South African Mine Deaths Fall to Lowest on RecordPublished by MAC on 2009-01-26
Mine deaths in South Africa, the world's largest precious metals producer, fell 23 percent last year to the lowest since records began in 1904, after the government started temporarily closing mines, a labor union said.
While the decline to 170 deaths is "significant," it is "still not a cause for celebration," the Johannesburg-based National Union of Mineworkers, which produced the statistics, said today in an e-mailed statement. The government has yet to issue the official death toll.
Inspectors started suspending operations at most mines that recorded a fatal accident after the death toll rose to 221 in 2007, the first increase since 2002. In October 2007, a nationwide safety audit was ordered by the national president after more than 3,000 workers were temporarily trapped underground at Harmony Gold Mining Co.'s Elandsrand mine. Workers last year started holding a day of mourning after most deaths.
AngloGold Ashanti Ltd. made "history" by achieving a fatality-free quarter last year, Sietse van der Woude, a safety specialist at the Chamber of Mines, which represents most mining companies that operate in the country, said from Johannesburg today. AngloGold's Savuka mine is the deepest in the world at 2.35 miles (3.8 kilometers).
Over the past century more than 54,000 miners have been killed in South Africa's gold mines, which are the deepest and amongst the most dangerous in the world. During white rule, which ended in 1994, companies took advantage of cheap black labor meaning that today South African mines use more workers than many of their counterparts elsewhere.

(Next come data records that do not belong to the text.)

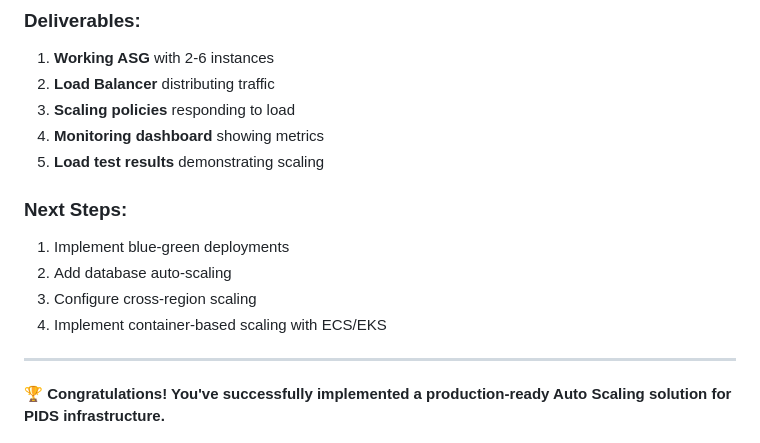
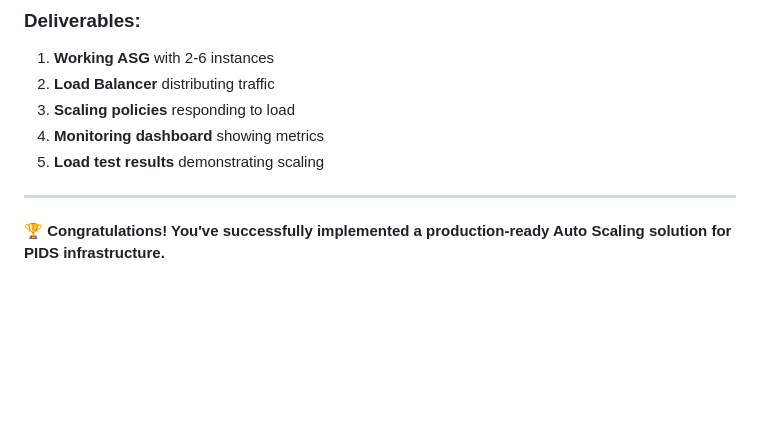
Before and after one commit to sagesoftcloud/PIDS-demo, a Markdown page: Linux Operating System and ASG/PIDS-ASG-Focused-Lab-Guide.md, the part around the change. GitHub-like rendering; blank space fills up the shorter version.

Commit message:
Update - Jim

```diff
--- a/Linux Operating System and ASG/PIDS-ASG-Focused-Lab-Guide.md
+++ b/Linux Operating System and ASG/PIDS-ASG-Focused-Lab-Guide.md
@@ -832,12 +832,6 @@ aws autoscaling describe-scaling-activities \
 4. **Monitoring dashboard** showing metrics
 5. **Load test results** demonstrating scaling
 
-### Next Steps:
-1. Implement blue-green deployments
-2. Add database auto-scaling
-3. Configure cross-region scaling
-4. Implement container-based scaling with ECS/EKS
-
 ---
 
 **🏆 Congratulations! You've successfully implemented a production-ready Auto Scaling solution for PIDS infrastructure.**
```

Official government records, kept by the Department of Minerals and Energy, started in 1904 when 382 gold miners were killed.

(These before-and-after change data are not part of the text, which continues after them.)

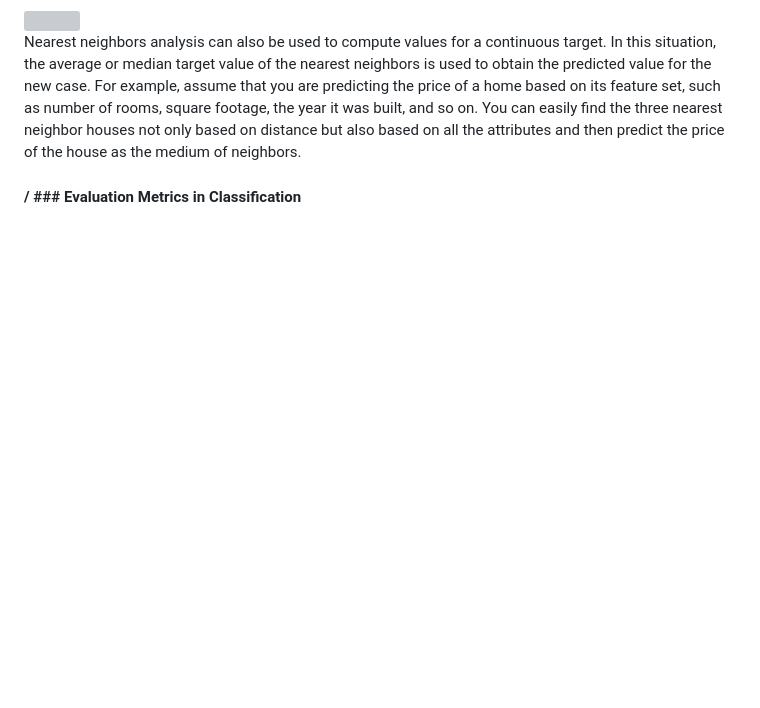
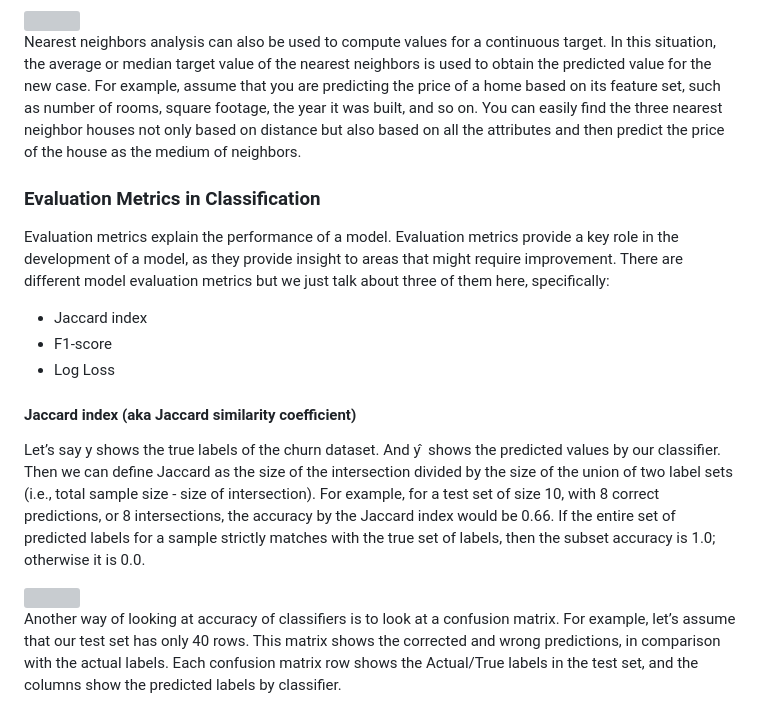
Before and after one commit to mauritsvzb/IBM-Data-Science-Professional-Certificate, a Markdown page: 09. Machine Learning with Python/03. Classification/Readme.Md, the part around one of its changes. Drawn GitHub-style; blank space fills up the shorter version; grey boxes are pictures that could not be loaded.

```diff
--- a/09. Machine Learning with Python/03. Classification/Readme.Md
+++ b/09. Machine Learning with Python/03. Classification/Readme.Md
@@ -62,4 +62,17 @@ A low value of K causes a highly complex model as well, which might result in ov
 
 Nearest neighbors analysis can also be used to compute values for a continuous target. In this situation, the average or median target value of the nearest neighbors is used to obtain the predicted value for the new case. For example, assume that you are predicting the price of a home based on its feature set, such as number of rooms, square footage, the year it was built, and so on. You can easily find the three nearest neighbor houses not only based on distance but also based on all the attributes and then predict the price of the house as the medium of neighbors.
 
-#### / ### Evaluation Metrics in Classification
+### Evaluation Metrics in Classification
+
+Evaluation metrics explain the performance of a model. Evaluation metrics provide a key role in the development of a model, as they provide insight to areas that might require improvement. There are different model evaluation metrics but we just talk about three of them here, specifically:
+* Jaccard index
+* F1-score
+* Log Loss
+
+#### Jaccard index (aka Jaccard similarity coefficient)
+Let’s say y shows the true labels of the churn dataset. And y ̂ shows the predicted values by our classifier. Then we can define Jaccard as the size of the intersection divided by the size of the union of two label sets (i.e., total sample size - size of intersection). For example, for a test set of size 10, with 8 correct predictions, or 8 intersections, the accuracy by the Jaccard index would be 0.66. If the entire set of predicted labels for a sample strictly matches with the true set of labels, then the subset accuracy is 1.0; otherwise it is 0.0.
+
+<img src="https://github.com/mauritsvzb/IBM-Data-Science-Professional-Certificate/assets/13508894/5f91cc5f-8d94-4794-b739-2dd05d3a22ad.png" width="400" />
+
+Another way of looking at accuracy of classifiers is to look at a confusion matrix. For example, let’s assume that our test set has only 40 rows. This matrix shows the corrected and wrong predictions, in comparison with the actual labels. Each confusion matrix row shows the Actual/True labels in the test set, and the columns show the predicted labels by classifier.
+
```
Also changed, not shown: other parts of 09. Machine Learning with Python/03. Classification/Readme.Md (+13 -0 lines).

In last year's worst accident, nine workers fell 58 meters (190 feet) to their deaths at Gold Fields Ltd.'s South Deep mine on May 1. Gold Fields said a lift known as a cage, used in South African mines to transport workers down shafts that can be more than two miles (3.2
kilometers) deep, fell when a cable snapped.
In 1995, in the worst post-apartheid gold industry accident, 105 workers plunged more than 2 kilometers to their deaths at the Vaal Reefs Mine, then operated by a unit of Anglo American Plc, after a cable supporting a cage was severed by a runaway ore train.
South Africa's Chief Inspector of mines, Thabo Gazi's telephone was on voicemail when Bloomberg News contacted his Pretoria office today.
His department inspects mines after fatalities occur and suspends operations until it is satisfied with safety measures.
"We are concerned about the way it's done sometimes," the chamber's Van der Woude said. While effective regulation improves safety, "some of the actions taken didn't always contribute to good safety and health."
The government is too focused on punishment to the detriment of preventative behavior, relying on "too much stick and too little carrot," he said.
While the decline in South African mine production last year contributed to the "remarkable" reduction in deaths, improved safety measures also helped the number of fatalities per hour to decrease, Van der Woude added.
Miners in South Africa are regularly killed in accidents ranging from rock bursts, where pressure causes rocks to explode, and partial mine collapses caused by earth tremors.
South Africa is the world's second-biggest producer of gold after China and the world's largest platinum producer. Most fatal mining accidents in the country occur at gold or platinum mines because of their depth.
To contact the reporter on this story: Carli Lourens in Johannesburg at email@example.com Last Updated: January 9, 2009 06:06 EST